Input material:
----

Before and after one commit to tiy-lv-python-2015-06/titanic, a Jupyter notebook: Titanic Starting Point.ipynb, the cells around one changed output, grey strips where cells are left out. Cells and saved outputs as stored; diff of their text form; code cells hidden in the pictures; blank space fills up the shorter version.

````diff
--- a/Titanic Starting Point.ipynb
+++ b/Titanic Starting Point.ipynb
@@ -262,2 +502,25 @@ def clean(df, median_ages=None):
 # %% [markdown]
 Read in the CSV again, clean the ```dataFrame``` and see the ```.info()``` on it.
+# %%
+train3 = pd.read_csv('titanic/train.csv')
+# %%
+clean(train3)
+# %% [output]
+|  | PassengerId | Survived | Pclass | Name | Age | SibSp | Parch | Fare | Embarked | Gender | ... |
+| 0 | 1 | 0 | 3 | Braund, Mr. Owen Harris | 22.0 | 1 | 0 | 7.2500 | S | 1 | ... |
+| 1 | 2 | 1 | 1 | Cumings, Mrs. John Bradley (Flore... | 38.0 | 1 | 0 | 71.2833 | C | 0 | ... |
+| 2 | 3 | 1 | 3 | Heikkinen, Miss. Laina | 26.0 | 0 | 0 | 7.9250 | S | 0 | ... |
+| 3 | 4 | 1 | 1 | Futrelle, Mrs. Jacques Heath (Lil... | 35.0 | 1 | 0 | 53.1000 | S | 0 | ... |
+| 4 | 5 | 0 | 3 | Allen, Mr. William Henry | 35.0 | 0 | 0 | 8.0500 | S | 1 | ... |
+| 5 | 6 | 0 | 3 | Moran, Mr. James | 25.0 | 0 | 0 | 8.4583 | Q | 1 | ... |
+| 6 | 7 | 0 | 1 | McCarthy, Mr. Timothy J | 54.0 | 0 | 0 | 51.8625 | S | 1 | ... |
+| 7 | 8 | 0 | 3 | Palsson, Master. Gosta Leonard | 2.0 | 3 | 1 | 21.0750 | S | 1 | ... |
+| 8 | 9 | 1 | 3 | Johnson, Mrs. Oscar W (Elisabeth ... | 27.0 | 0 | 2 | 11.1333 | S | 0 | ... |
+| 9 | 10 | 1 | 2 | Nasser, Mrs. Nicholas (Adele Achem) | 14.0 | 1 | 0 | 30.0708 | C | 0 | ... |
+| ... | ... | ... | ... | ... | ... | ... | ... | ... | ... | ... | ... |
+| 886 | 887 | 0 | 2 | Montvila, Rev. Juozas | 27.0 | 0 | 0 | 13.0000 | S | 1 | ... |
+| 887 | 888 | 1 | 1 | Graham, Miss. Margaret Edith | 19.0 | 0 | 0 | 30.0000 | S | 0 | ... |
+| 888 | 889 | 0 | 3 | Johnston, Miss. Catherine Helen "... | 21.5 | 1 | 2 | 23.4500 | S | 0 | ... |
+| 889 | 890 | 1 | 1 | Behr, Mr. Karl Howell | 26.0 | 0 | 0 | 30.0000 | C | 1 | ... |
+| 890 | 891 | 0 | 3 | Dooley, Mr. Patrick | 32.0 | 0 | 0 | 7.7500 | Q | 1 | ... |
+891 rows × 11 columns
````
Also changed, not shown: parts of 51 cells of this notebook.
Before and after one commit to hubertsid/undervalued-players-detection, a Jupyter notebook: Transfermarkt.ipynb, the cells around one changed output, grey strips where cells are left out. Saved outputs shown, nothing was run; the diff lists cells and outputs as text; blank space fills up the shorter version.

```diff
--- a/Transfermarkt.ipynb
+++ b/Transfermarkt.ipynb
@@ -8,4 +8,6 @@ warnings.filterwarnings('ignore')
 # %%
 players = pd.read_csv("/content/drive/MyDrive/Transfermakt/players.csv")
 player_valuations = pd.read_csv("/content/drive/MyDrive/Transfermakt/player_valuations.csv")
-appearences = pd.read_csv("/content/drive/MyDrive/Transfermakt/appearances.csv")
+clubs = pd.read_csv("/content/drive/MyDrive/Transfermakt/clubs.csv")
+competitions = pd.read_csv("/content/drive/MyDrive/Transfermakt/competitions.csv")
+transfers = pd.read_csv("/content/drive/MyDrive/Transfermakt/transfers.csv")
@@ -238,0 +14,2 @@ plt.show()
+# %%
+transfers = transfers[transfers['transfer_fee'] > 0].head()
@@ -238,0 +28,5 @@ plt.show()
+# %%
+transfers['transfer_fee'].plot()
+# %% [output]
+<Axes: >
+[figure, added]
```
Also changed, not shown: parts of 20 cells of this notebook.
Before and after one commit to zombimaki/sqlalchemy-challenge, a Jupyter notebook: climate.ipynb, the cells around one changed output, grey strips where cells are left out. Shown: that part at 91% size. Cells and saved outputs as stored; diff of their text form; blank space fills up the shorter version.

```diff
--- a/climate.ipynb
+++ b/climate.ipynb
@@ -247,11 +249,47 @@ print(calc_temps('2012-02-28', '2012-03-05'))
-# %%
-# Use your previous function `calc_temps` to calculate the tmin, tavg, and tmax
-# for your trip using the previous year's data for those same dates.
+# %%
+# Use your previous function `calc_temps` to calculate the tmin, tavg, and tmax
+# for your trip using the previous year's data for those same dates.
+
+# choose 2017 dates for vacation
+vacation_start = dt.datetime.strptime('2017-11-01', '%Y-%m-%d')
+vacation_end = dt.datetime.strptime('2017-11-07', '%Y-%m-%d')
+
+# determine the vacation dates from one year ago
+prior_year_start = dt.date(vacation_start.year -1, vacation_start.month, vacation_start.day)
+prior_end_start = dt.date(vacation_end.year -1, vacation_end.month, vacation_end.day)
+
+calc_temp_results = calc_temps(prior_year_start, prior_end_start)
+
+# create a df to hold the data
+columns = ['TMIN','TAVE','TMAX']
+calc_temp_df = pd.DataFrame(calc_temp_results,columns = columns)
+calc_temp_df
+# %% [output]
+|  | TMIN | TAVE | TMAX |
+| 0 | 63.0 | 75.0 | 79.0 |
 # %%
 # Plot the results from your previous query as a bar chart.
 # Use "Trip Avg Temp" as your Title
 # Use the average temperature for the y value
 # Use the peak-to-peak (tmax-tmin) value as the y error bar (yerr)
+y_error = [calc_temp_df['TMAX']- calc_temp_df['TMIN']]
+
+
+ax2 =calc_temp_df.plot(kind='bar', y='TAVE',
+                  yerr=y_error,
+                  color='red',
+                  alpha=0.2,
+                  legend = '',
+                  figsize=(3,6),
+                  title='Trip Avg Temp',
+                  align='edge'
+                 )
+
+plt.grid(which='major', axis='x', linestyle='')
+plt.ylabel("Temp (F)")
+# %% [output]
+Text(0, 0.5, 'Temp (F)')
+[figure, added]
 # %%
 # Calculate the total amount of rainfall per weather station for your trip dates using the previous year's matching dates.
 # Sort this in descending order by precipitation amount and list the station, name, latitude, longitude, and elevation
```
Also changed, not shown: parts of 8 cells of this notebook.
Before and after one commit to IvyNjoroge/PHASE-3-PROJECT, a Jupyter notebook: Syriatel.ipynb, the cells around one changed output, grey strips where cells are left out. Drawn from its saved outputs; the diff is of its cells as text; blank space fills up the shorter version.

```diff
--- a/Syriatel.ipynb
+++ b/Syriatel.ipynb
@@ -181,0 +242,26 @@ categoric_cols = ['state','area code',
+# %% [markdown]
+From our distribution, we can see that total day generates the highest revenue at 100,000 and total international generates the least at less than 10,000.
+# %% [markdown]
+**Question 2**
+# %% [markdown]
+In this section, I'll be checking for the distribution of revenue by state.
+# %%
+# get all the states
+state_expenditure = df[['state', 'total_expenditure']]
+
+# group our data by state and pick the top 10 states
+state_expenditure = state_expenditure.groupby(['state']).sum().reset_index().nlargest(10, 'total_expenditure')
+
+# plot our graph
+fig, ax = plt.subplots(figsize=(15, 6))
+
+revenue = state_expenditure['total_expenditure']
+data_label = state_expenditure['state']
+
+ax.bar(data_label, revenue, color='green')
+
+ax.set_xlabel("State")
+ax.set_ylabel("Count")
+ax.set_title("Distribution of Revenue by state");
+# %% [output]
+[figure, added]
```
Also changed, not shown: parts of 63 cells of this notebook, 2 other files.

----

Exercise: Check every line above for the word "TAVE" and copy those that have it.

Solution below:
+columns = ['TMIN','TAVE','TMAX']
+|  | TMIN | TAVE | TMAX |
+ax2 =calc_temp_df.plot(kind='bar', y='TAVE',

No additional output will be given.